Every single entry that follows is to be retyped exactly.

========

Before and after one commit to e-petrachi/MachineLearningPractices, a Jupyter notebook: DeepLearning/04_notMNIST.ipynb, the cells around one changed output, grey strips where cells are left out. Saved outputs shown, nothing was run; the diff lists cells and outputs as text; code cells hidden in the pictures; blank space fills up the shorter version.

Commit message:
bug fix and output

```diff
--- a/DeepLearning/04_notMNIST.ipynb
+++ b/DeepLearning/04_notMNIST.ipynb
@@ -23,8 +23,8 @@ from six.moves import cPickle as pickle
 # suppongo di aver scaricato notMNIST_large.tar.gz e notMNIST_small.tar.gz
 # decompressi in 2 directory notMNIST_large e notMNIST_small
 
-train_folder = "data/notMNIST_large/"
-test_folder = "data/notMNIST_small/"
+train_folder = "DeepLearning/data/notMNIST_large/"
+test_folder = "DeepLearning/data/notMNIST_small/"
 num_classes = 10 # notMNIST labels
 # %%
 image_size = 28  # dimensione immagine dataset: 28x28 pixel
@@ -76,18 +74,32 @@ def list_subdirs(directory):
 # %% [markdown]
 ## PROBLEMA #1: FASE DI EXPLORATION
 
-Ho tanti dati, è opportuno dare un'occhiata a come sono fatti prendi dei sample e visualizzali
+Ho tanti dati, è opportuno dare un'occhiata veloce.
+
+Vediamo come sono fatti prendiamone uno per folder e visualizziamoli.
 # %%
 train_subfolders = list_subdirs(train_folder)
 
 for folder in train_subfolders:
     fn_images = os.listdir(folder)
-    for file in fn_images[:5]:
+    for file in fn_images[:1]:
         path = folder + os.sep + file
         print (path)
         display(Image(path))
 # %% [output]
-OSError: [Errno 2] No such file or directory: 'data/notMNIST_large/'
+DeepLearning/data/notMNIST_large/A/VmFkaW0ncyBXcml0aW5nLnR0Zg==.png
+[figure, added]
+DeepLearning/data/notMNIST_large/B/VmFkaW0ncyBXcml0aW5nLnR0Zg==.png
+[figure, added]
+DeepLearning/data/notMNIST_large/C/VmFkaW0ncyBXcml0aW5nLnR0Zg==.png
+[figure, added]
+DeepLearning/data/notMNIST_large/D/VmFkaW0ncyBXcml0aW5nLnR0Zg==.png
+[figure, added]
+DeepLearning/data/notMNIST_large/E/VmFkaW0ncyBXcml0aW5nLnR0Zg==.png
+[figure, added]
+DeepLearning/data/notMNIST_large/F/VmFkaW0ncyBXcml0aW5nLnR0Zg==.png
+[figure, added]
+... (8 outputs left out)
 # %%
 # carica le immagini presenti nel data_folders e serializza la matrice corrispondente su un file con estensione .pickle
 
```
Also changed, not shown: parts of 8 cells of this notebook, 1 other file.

========

EXERCISE RESPONSE.
Before and after one commit to e-petrachi/MachineLearningPractices, a Jupyter notebook: DeepLearning/04_notMNIST.ipynb, the cells around one changed output, grey strips where cells are left out. Saved outputs shown, nothing was run; the diff lists cells and outputs as text; code cells hidden in the pictures; blank space fills up the shorter version.

Commit message:
bug fix and output

```diff
--- a/DeepLearning/04_notMNIST.ipynb
+++ b/DeepLearning/04_notMNIST.ipynb
@@ -23,8 +23,8 @@ from six.moves import cPickle as pickle
 # suppongo di aver scaricato notMNIST_large.tar.gz e notMNIST_small.tar.gz
 # decompressi in 2 directory notMNIST_large e notMNIST_small
 
-train_folder = "data/notMNIST_large/"
-test_folder = "data/notMNIST_small/"
+train_folder = "DeepLearning/data/notMNIST_large/"
+test_folder = "DeepLearning/data/notMNIST_small/"
 num_classes = 10 # notMNIST labels
 # %%
 image_size = 28  # dimensione immagine dataset: 28x28 pixel
@@ -76,18 +74,32 @@ def list_subdirs(directory):
 # %% [markdown]
 ## PROBLEMA #1: FASE DI EXPLORATION
 
-Ho tanti dati, è opportuno dare un'occhiata a come sono fatti prendi dei sample e visualizzali
+Ho tanti dati, è opportuno dare un'occhiata veloce.
+
+Vediamo come sono fatti prendiamone uno per folder e visualizziamoli.
 # %%
 train_subfolders = list_subdirs(train_folder)
 
 for folder in train_subfolders:
     fn_images = os.listdir(folder)
-    for file in fn_images[:5]:
+    for file in fn_images[:1]:
         path = folder + os.sep + file
         print (path)
         display(Image(path))
 # %% [output]
-OSError: [Errno 2] No such file or directory: 'data/notMNIST_large/'
+DeepLearning/data/notMNIST_large/A/VmFkaW0ncyBXcml0aW5nLnR0Zg==.png
+[figure, added]
+DeepLearning/data/notMNIST_large/B/VmFkaW0ncyBXcml0aW5nLnR0Zg==.png
+[figure, added]
+DeepLearning/data/notMNIST_large/C/VmFkaW0ncyBXcml0aW5nLnR0Zg==.png
+[figure, added]
+DeepLearning/data/notMNIST_large/D/VmFkaW0ncyBXcml0aW5nLnR0Zg==.png
+[figure, added]
+DeepLearning/data/notMNIST_large/E/VmFkaW0ncyBXcml0aW5nLnR0Zg==.png
+[figure, added]
+DeepLearning/data/notMNIST_large/F/VmFkaW0ncyBXcml0aW5nLnR0Zg==.png
+[figure, added]
+... (8 outputs left out)
 # %%
 # carica le immagini presenti nel data_folders e serializza la matrice corrispondente su un file con estensione .pickle
 
```
Also changed, not shown: parts of 8 cells of this notebook, 1 other file.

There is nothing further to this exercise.